One installer who i have contacted recommended installing qty-2 5KW “Axpert MKV” inverters (Taiwan brand I think). However, he was totally unfamiliar with LiFePO batteries or their set-up, which is why I am doing the research myself. Also another system he installed is starting to fail after only 4 years, which I suspect is due to the lack battery balancing circuitry…
How much would it cost to have a ‘professional’ design my solar system?
The most affordable solar/battery inverters are Victron Energy using DC coupled solar controllers. Do you know how to use these?
Can you purchase BYD lithium batteries in the Philippines? These are modular batteries which work with the Victron inverters. Very safe and reliable with 10 year warranty.
If you cannot get Victron or BYD then you need to find ‘self managed’ lithium batteries. This means they have an internal BMS (battery management system) and do not need to be controlled by the inverter with a comms cable.
Axpert MKV inverters are ok but very cheap and you might have some problems with software.
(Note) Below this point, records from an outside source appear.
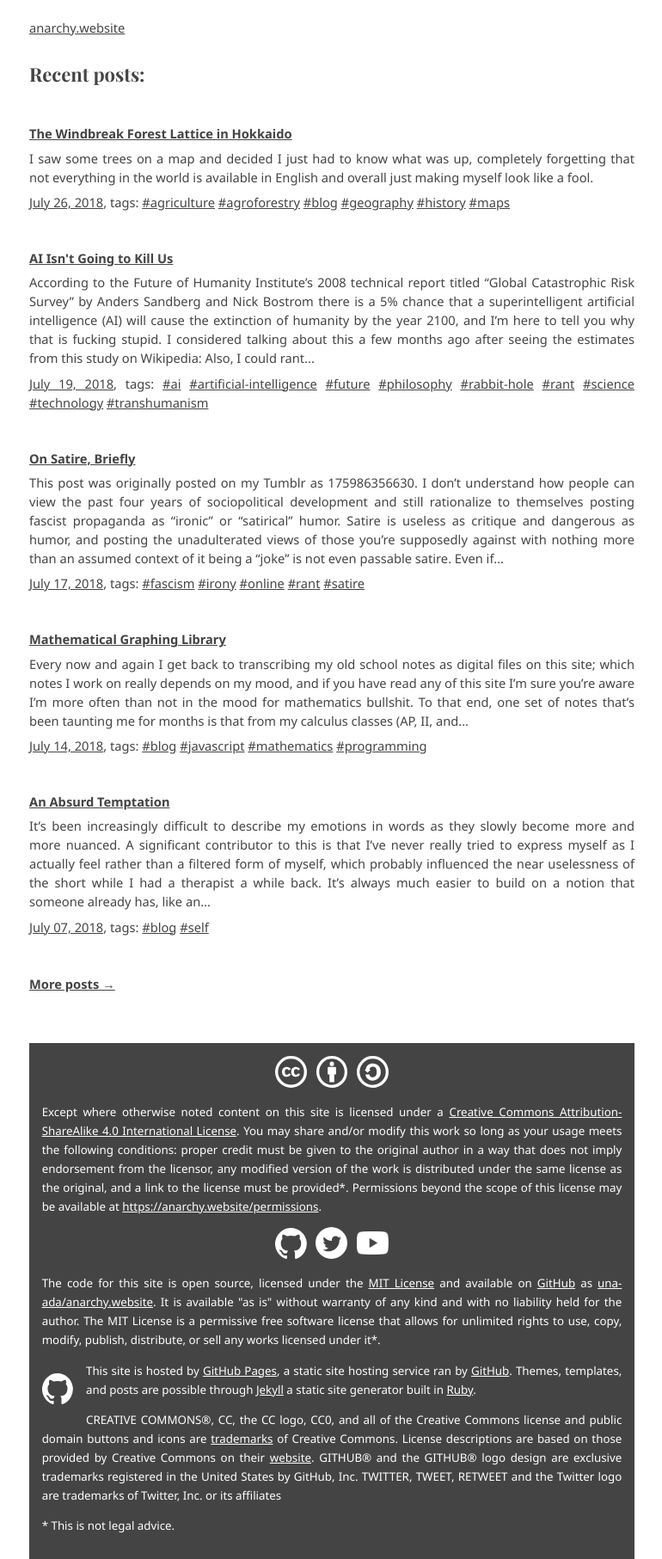
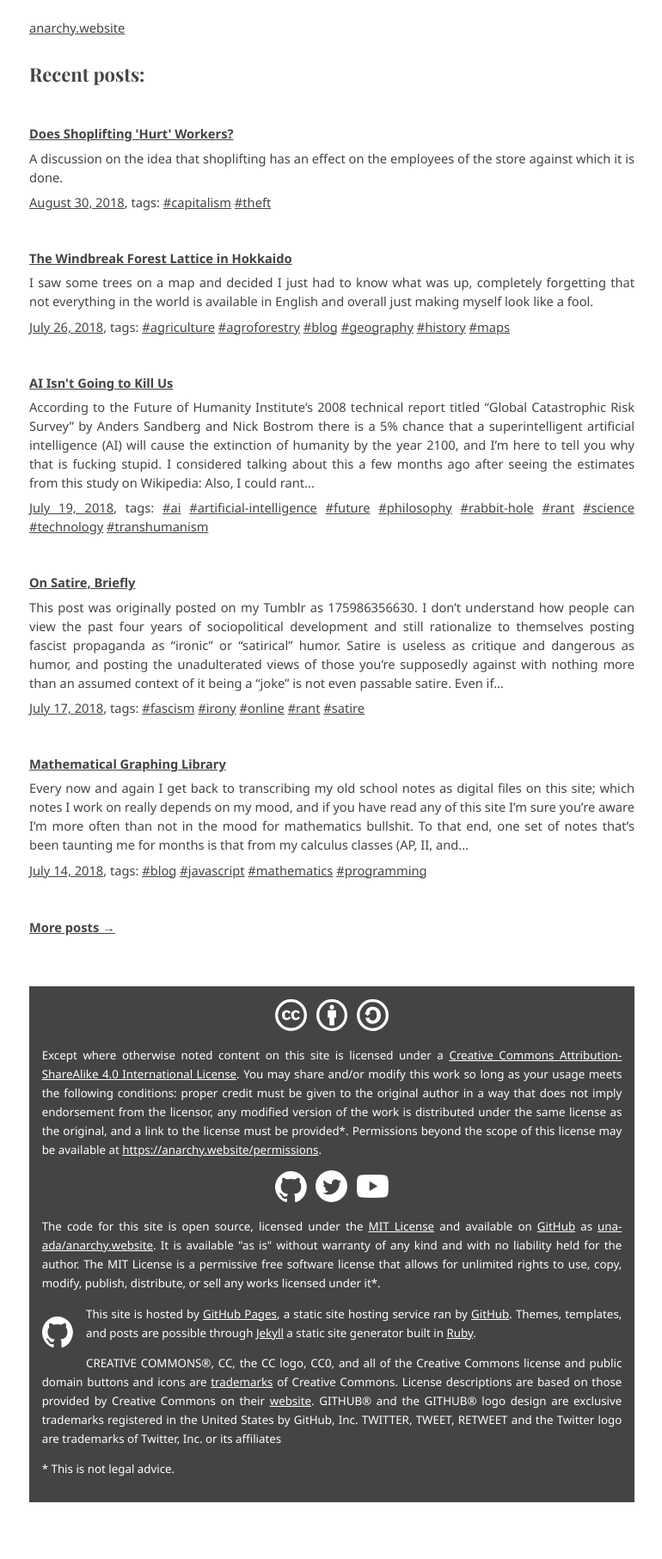
Before and after one commit to una-ada/anarchy.website, a Jekyll site: the page built from index.md, in a window 1280 px wide. Shown: the whole page at 86% size, without its empty margins (254-1024 px from the left). Built offline with Jekyll 4.4.1, drawn with Linux system fonts in a browser that asks for light colours; some web fonts are replaced; after the commit the page ends 1747 px from its top, so only the background shows below that.

Commit message:
Published "Does Shoplifting 'Hurt' Workers?"

```diff
--- a/_drafts/shoplifting.md
+++ b/_posts/2018-08-30-shoplifting.md
@@ -1,5 +1,8 @@
 ---
 author: trewbot
+description: >
+    A discussion on the idea that shoplifting has an effect on the employees of
+    the store against which it is done.
 layout: post
 license: ZERO
 tags: capitalism theft
```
They will only work with self-managed 48V lithium battery in parallel.
Thks for your advice. I checked with BYD and they do not yet offer their HV Li B-Box battery in either Singapore or the Phils. Just to help me scope out the economic feasibility, how much would a BYD HV Li battery configured for 600AH capacity and 8KW output cost in Australia? A rough cost would be fine.
Also in researching the battery it raised questions about AC-coupled vs DC coupled designs. My impression from reading various websites is that an AC-coupled design is good for existing PV installation due to the flexibility and simple installation. However does AC-coupled design for a new PV system offer any advantages?
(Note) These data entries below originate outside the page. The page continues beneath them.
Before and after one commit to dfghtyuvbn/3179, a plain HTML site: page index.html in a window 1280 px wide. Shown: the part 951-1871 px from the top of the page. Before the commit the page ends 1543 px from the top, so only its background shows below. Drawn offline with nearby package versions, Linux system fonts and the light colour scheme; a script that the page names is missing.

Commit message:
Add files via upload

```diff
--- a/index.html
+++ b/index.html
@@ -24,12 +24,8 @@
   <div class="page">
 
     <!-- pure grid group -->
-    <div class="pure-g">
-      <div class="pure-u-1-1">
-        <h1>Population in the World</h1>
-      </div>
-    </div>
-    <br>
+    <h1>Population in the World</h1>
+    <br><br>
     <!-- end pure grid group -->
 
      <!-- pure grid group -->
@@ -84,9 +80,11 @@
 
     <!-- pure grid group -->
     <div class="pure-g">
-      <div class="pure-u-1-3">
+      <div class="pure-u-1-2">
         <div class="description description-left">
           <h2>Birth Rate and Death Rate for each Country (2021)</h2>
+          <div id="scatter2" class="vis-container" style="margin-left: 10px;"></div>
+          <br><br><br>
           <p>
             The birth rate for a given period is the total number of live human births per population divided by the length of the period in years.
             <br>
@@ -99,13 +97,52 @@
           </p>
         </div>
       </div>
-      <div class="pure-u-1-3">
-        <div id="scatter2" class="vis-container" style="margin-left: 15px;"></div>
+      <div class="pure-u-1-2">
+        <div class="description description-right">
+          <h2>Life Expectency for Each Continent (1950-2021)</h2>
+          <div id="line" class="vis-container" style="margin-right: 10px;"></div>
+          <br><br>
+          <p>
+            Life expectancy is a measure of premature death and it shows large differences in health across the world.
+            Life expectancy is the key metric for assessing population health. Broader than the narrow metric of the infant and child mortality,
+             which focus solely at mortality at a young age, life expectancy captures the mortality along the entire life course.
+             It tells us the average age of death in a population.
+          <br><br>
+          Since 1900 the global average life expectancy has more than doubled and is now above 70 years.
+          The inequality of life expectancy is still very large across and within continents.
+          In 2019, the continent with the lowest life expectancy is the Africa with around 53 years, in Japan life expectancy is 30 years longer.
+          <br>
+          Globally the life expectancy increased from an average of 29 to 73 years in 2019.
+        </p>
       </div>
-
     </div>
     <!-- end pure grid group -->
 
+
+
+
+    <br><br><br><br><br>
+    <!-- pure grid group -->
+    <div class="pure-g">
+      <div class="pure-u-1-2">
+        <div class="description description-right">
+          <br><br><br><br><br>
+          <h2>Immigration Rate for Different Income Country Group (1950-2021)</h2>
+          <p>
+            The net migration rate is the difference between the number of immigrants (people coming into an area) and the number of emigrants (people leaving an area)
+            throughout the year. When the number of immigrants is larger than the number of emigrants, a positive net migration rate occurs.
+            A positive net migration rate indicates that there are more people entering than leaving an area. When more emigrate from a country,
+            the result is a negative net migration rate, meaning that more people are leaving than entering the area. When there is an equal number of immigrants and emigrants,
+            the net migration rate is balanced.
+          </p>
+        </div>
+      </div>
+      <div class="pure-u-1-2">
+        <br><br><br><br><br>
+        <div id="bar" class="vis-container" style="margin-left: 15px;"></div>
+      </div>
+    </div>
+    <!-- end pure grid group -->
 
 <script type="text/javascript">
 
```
Lastly, the DC-AC inverters used with HV Li batteries seem to top-out at 5KW, which means I would need to install 2 inverters on the same battery bank? Any design limitations or best practice guidelines for doing this?
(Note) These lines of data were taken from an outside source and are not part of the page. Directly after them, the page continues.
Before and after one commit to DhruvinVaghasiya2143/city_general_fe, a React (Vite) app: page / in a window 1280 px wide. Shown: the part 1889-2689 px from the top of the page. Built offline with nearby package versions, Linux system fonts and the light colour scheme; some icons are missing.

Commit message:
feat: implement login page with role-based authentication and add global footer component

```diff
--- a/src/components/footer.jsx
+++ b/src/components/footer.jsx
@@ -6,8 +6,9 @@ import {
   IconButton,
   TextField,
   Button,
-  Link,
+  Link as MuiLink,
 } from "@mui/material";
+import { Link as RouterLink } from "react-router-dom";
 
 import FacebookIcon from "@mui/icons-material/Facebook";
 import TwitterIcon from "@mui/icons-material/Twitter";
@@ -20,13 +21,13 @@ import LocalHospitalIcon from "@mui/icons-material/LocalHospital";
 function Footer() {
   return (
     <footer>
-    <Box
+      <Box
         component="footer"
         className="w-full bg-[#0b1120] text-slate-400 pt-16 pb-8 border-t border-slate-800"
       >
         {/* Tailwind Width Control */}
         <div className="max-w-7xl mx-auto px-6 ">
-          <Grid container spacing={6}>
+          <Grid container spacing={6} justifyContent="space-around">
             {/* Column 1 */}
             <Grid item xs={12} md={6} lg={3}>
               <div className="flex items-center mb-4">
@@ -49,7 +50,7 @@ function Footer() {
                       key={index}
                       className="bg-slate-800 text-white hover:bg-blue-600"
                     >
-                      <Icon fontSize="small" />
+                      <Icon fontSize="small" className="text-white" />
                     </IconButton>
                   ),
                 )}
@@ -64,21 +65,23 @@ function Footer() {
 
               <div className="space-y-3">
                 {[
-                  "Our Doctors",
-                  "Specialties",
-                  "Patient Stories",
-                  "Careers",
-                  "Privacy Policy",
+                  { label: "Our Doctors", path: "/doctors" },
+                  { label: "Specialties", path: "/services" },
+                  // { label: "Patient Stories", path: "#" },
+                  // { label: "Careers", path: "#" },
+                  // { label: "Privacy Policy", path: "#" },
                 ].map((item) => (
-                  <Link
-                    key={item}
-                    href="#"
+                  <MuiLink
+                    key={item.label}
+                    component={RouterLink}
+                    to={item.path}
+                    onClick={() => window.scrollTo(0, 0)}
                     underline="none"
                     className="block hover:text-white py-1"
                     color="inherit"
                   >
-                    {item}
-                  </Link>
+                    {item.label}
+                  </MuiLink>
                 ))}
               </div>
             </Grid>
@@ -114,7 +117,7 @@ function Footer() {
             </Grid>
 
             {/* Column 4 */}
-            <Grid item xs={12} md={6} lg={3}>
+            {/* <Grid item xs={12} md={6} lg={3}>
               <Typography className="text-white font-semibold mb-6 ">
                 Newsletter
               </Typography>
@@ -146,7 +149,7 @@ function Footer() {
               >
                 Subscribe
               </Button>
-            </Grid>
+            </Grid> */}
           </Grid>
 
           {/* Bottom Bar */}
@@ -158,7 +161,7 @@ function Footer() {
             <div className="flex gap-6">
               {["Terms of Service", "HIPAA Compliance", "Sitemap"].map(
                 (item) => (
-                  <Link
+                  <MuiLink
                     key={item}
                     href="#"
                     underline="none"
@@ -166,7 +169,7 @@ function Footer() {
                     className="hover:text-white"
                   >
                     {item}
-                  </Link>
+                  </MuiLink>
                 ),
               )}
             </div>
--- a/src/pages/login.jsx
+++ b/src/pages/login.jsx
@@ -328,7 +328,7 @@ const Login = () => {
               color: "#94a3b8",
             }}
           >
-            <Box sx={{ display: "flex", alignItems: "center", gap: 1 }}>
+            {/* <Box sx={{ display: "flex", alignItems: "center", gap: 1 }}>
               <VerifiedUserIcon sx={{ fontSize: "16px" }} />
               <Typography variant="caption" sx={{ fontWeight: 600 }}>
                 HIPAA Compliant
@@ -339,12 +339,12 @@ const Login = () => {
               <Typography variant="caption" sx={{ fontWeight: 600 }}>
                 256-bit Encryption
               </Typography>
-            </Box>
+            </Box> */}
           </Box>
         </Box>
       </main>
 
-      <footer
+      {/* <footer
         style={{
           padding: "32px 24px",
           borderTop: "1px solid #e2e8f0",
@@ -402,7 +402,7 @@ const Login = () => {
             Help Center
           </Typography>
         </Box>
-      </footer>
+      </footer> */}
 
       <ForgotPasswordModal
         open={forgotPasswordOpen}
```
Appreciate your guidance and advice.
Do not use the BYD HV batteries. Only the BYD LV (48V) batteries will work with the Victron inverter/chargers. The BYD B-Box are some of the lowest cost lithium LFP batteries available and are also modular so you can add more capacity if required.
I would recommend using a DC coupled system using the Victron Multiplus inverter together with the Victron MPPT solar charge controllers and BYD B-Box LV batteries.
Hope this helps,
Been doing more research on what’s available in the Philippines and there is a Victron distributor, with whom I’m currently getting a quotation. Unfortunately BYD 48V LFP batteries are not yet available, only Pylontech. Are you familiar with this brand?
Also wrestling with another design question, on which your expert opinion would be much appreciated.
I’m trying to design the system for maximum resilience, since solar components are not easily available, expensive to ship and take a long time to bring in.
My initial paper design is to feed an 8KW PV array into a 600AH 48V LFP battery bank and to run 2 separate 5KVA DC-AC inverters (output 230VAC) off of the same battery bank. Each inverter will be connected to a completely separate distribution panel. Each DP will feed separate household branch circuits.
My question is whether connecting 2 separate inverters to a single LFP battery bank is OK? Do I need to sync the inverters, even though they are connected to completely separate loads?.
Grateful for any expert advice.Thanks.
Pylontech batteries are a great choice actually. In my experience even better than BYD. Here is some info about the Pylontech batteries - https://www.victronenergy.com/live/battery_compatibility:pylontech_phantom
I don’t see any reason why two separate inverters running in parallel would be a problem, as long as you stated that each will be connected to separately isolated distribution boards. With Victron inverters you can also connect inverters in parallel no problem. Syncing inverters is only required when running split-phase or 3-phase loads.
You will need to use a common BVM to monitor the battery state of charge.